China's increase in urbanisation and its demographic and economic implications is a much debated topic. The implication it has on education is somewhat a less frequently debated topic, yet an important one. Experts in the Chinese education field point out that there is a gap emerging between children who attend schools in rural regions and children who attend schools in urban regions. The latter having far more opportunities to develop their skills, knowledge and abilities and consequently better 'gaokao' scores, than the first. How can this gap be bridged?
Benjamin Veenstra & Chudi Uzozie
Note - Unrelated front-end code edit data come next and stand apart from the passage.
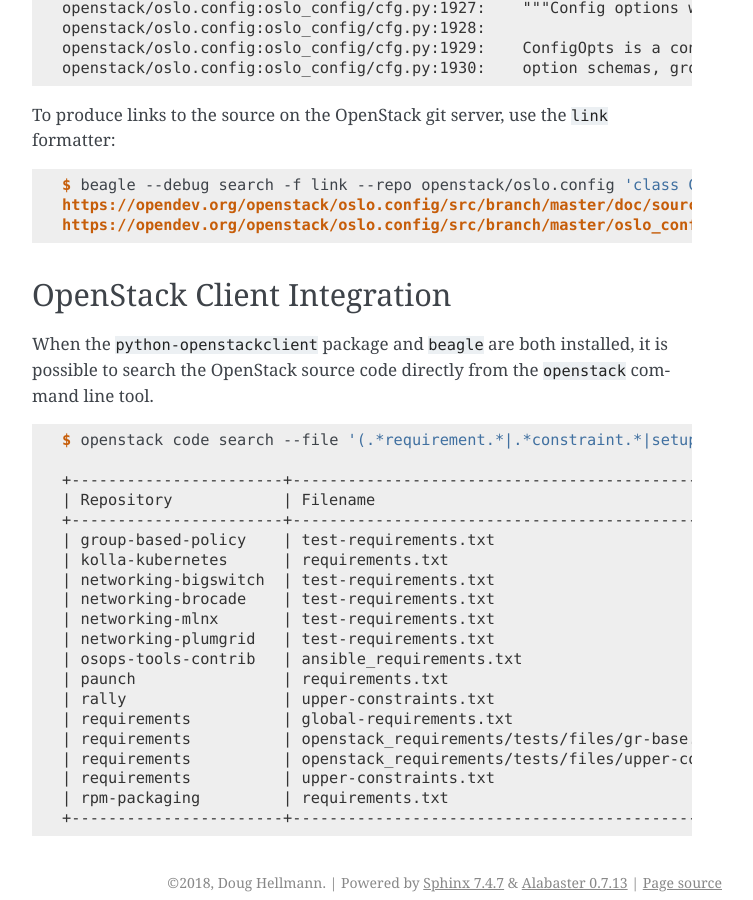
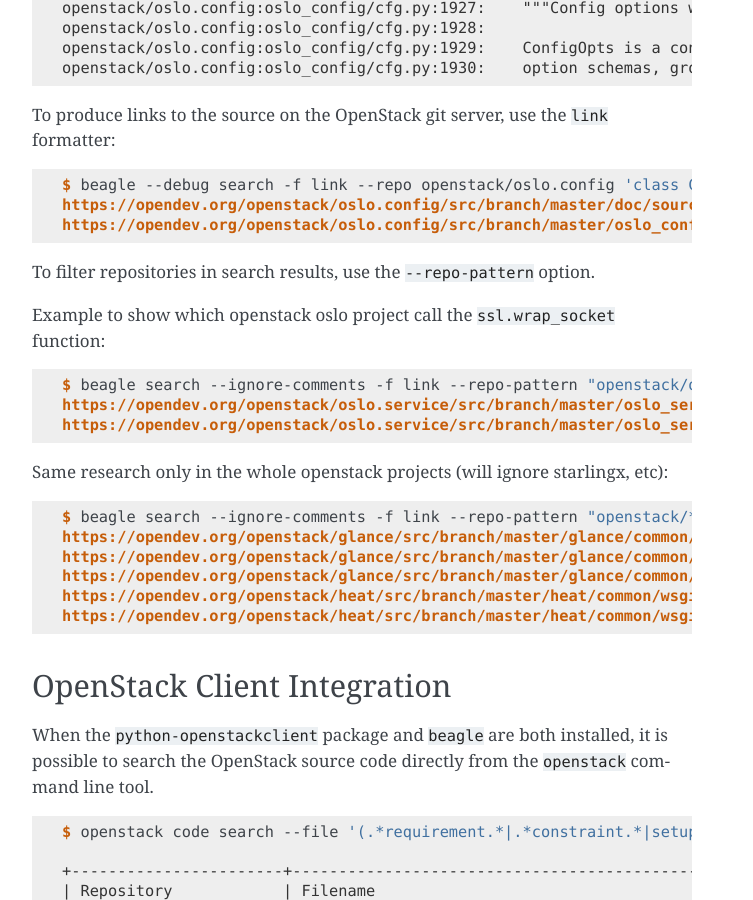
Before and after one commit to beaglecli/beagle, a Sphinx documentation site: the page built from doc/source/user/index.rst, in a window 1280 px wide and 900 px high, scrolled down 1099 px. Shown: the whole window, without its empty margins (388-1141 px from the left). Built offline with Sphinx 7.4.7, drawn with Linux system fonts in a browser that asks for light colours.

Commit message:
Add repo-pattern usages examples in the doc

```diff
--- a/doc/source/user/index.rst
+++ b/doc/source/user/index.rst
@@ -70,7 +70,28 @@
    https://opendev.org/openstack/oslo.config/src/branch/master/doc/source/reference/configuration-files.rst#n10 : class ConfigOpts(object):
    https://opendev.org/openstack/oslo.config/src/branch/master/oslo_config/cfg.py#n1925 : class ConfigOpts(abc.Mapping):
 
+To filter repositories in search results, use the ``--repo-pattern`` option.
 
+Example to show which openstack oslo project call the ``ssl.wrap_socket``
+function:
+
+.. code-block:: console
+
+   $ beagle search --ignore-comments -f link --repo-pattern "openstack/oslo.*" 'ssl.wrap_socket'
+   https://opendev.org/openstack/oslo.service/src/branch/master/oslo_service/sslutils.py#n104 : return ssl.wrap_socket(sock, **ssl_kwargs)  # nosec
+   https://opendev.org/openstack/oslo.service/src/branch/master/oslo_service/tests/test_sslutils.py#n81 : @mock.patch("ssl.wrap_socket")
+
+Same research only in the whole openstack projects
+(will ignore starlingx, etc):
+
+.. code-block:: console
+
+   $ beagle search --ignore-comments -f link --repo-pattern "openstack/*" 'ssl.wrap_socket'
+   https://opendev.org/openstack/glance/src/branch/master/glance/common/client.py#n124 : ssl.wrap_socket(), which forces SSL to check server certificate against
+   https://opendev.org/openstack/glance/src/branch/master/glance/common/client.py#n133 : self.sock = ssl.wrap_socket(sock, self.key_file, self.cert_file,
+   https://opendev.org/openstack/glance/src/branch/master/glance/common/client.py#n136 : self.sock = ssl.wrap_socket(sock, self.key_file, self.cert_file,
+   https://opendev.org/openstack/heat/src/branch/master/heat/common/wsgi.py#n239 : ssl.wrap_socket if conf specifies cert_file
+   https://opendev.org/openstack/heat/src/branch/master/heat/common/wsgi.py#n414 : self.sock = ssl.wrap_socket(self._sock,
 
 OpenStack Client Integration
 ============================
```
The program addresses the relationship between urbanization and education in China and is hosted by Benjamin Veenstra (32) and Chudi Uzozie (33), founders of Ollie. For many years they have been working for many different schools (vo-mbo-hbo) in The Netherlands, designing new projects, lessons and learning activities together with students and teachers. In 2015 they initiated a collaboration with a rural school, in a remote village Yanghe, Hunan. A year later, against all odds, they succeeded to organise a summer school for 120 children in Yanghe, focused on personal development an empowerment. During this project they were supported by several Chinese students and professors of Shenzhen University. Their next aim is to organise a similar summer school in 2017, on a migrant school in Shenzhen. A significant proportion of migrant children in China are not able to attend public schools for the lack of local household registration (HuKou), and turn to privately-operated migrant schools.
This evening Benjamin and Chudi will share the inspiration, experiences and insights they have gained while teaching in rural China and working with teachers and school leaders. They will also introduce some experts on current Chinese educational affairs:
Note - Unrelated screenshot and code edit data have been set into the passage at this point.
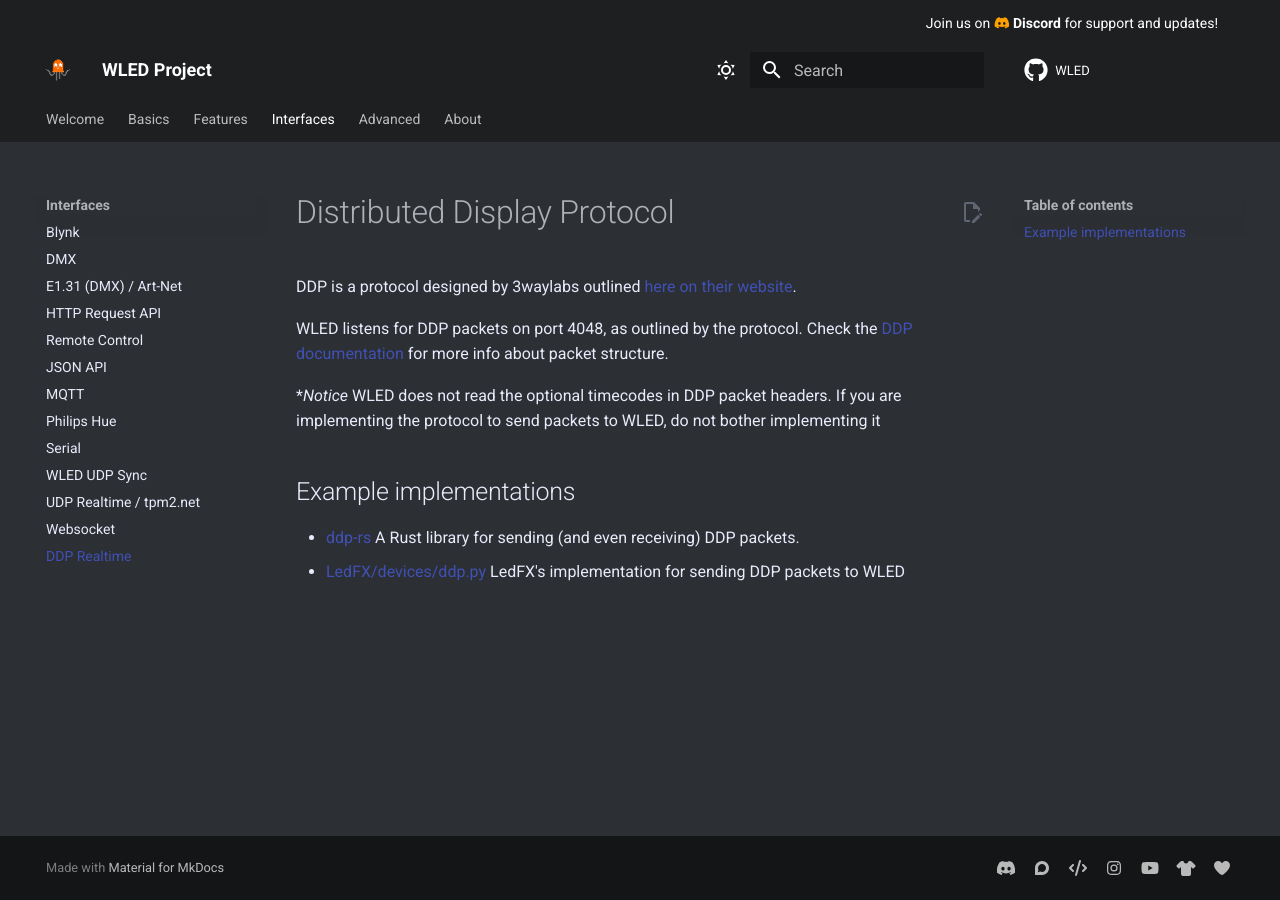
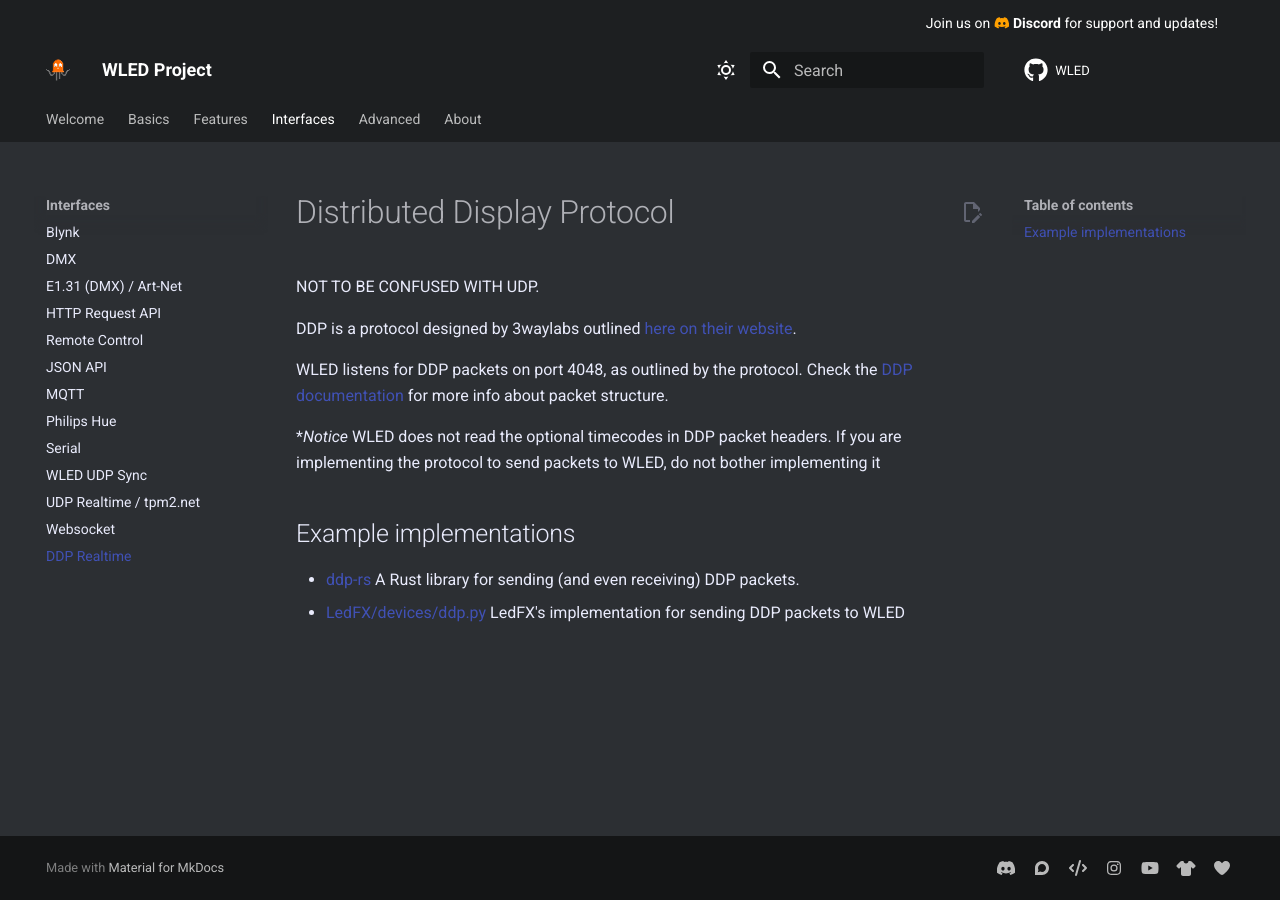
Before and after one commit to Aircoookie/WLED-Docs, an MkDocs documentation site: the page built from docs/interfaces/ddp.md, in a window 1280 px wide. Built offline with MkDocs 1.6.1 and Material for MkDocs 9.7.7, drawn with Linux system fonts in a browser that asks for light colours; comment, search, counter and statistics services are not loaded.

Commit message:
added "NOT TO BE CONFUSED WITH UDP." in the DDP docs

```diff
--- a/docs/interfaces/ddp.md
+++ b/docs/interfaces/ddp.md
@@ -6,6 +6,8 @@
 ---
 
 # Distributed Display Protocol
+
+NOT TO BE CONFUSED WITH UDP.
 
 DDP is a protocol designed by 3waylabs outlined [here on their website](http://www.3waylabs.com/ddp/).
 
```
Over the past ten years Bingyan Wang has done extensive research on reforms in China’s education system and it’s curriculum development. She has a clear perspective on the strengths and weaknesses of contemporary education in rural and urban China.
In 2006 the Gemeentelijk Gymnasium Hilversum added Chinese to it’s curriculum, being the first school to do so in The Netherlands. It’s school principal, Hans Crum, was to large responsible to make this happen. Ever since he has been pioneering in China, forming partnerships with middle schools in Beijing and Shanghai.
Floris-Jan van Luyn
Floris-Jan van Luyn is a journalist and filmmaker. He has been active as a South East Asia correspondent for the NRC Handelsblad. In 2014 he published the book A Floating City of Peasants in which he
discusses the impact of Chinese
migrants on urban development.